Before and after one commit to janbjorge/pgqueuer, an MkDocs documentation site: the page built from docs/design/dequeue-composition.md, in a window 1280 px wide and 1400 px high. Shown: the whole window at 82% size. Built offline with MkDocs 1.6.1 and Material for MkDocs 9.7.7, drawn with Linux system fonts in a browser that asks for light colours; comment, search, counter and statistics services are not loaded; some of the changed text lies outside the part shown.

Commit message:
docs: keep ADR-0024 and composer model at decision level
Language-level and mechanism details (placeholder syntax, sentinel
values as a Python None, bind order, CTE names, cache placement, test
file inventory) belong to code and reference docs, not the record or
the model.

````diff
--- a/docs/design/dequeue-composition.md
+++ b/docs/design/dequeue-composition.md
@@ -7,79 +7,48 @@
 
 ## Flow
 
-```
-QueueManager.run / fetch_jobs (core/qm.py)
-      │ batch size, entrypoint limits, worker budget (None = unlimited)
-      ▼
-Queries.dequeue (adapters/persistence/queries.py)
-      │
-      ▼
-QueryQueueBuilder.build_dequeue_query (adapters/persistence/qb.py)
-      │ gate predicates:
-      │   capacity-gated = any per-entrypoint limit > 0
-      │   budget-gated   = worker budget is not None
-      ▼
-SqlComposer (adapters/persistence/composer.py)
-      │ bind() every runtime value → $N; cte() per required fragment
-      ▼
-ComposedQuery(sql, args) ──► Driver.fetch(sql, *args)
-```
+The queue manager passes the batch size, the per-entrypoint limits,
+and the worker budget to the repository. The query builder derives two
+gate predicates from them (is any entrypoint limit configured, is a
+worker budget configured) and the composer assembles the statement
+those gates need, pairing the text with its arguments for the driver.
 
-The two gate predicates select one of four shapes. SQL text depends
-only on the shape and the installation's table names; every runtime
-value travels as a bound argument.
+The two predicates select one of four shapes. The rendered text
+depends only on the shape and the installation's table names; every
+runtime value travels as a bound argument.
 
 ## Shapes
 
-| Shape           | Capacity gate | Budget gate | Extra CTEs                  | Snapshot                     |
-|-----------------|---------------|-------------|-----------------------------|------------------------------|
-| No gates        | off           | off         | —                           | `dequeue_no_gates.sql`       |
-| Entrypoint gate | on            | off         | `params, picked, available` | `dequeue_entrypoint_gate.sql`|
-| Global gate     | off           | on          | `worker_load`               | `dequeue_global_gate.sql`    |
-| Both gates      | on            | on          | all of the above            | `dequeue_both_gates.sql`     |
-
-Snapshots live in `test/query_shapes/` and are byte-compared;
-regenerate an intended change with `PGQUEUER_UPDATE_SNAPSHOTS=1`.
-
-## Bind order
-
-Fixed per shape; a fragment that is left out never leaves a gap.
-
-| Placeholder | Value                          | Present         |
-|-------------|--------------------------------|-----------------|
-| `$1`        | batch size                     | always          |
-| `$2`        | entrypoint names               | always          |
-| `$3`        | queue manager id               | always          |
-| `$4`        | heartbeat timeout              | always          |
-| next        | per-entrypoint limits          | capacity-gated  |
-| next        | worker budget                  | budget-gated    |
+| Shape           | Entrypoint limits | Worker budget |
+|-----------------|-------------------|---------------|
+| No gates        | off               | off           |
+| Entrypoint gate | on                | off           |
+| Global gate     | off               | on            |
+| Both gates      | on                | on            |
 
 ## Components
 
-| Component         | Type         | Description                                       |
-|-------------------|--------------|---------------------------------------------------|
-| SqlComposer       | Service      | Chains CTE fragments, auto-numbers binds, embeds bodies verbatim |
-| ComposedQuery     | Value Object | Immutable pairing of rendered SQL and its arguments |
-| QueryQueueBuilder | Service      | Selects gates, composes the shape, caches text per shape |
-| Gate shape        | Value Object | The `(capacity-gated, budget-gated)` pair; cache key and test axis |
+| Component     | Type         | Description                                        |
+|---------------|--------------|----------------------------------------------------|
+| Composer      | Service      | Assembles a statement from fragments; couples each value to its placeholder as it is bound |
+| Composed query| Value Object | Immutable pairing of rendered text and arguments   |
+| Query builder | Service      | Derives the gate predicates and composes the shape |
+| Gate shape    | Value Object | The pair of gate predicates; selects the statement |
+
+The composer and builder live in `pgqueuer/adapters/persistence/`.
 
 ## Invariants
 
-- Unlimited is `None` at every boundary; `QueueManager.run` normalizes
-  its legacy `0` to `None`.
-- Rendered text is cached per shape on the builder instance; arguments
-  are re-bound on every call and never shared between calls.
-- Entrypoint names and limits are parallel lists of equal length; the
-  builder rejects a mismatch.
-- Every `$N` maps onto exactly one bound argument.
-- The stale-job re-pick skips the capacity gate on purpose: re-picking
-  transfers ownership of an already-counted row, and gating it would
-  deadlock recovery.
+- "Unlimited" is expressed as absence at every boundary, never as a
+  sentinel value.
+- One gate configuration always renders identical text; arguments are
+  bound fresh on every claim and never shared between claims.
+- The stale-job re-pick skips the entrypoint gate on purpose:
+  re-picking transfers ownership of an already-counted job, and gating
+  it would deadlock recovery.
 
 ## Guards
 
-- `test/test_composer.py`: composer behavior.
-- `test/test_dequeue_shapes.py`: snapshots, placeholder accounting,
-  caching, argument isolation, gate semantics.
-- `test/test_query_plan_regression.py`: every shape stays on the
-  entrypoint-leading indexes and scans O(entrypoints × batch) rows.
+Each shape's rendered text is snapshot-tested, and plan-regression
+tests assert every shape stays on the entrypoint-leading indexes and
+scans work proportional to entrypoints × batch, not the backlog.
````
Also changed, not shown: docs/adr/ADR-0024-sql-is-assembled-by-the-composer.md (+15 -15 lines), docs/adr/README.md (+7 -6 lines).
* * *
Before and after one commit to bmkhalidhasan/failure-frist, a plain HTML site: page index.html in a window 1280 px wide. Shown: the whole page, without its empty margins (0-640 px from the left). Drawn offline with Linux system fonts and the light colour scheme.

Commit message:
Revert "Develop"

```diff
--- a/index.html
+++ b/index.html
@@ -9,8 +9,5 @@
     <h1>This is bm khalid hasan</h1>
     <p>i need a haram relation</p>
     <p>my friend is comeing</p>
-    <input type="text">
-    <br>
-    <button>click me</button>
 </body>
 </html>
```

• **Aim of the exercise**:
Please find each line in the records above that holds the word "text", and copy it.

• **The answer**:
Before and after one commit to janbjorge/pgqueuer, an MkDocs documentation site: the page built from docs/design/dequeue-composition.md, in a window 1280 px wide and 1400 px high. Shown: the whole window at 82% size. Built offline with MkDocs 1.6.1 and Material for MkDocs 9.7.7, drawn with Linux system fonts in a browser that asks for light colours; comment, search, counter and statistics services are not loaded; some of the changed text lies outside the part shown.
+those gates need, pairing the text with its arguments for the driver.
-The two gate predicates select one of four shapes. SQL text depends
+The two predicates select one of four shapes. The rendered text
-| QueryQueueBuilder | Service      | Selects gates, composes the shape, caches text per shape |
+| Composed query| Value Object | Immutable pairing of rendered text and arguments   |
-- Rendered text is cached per shape on the builder instance; arguments
+- One gate configuration always renders identical text; arguments are
+Each shape's rendered text is snapshot-tested, and plan-regression
-    <input type="text">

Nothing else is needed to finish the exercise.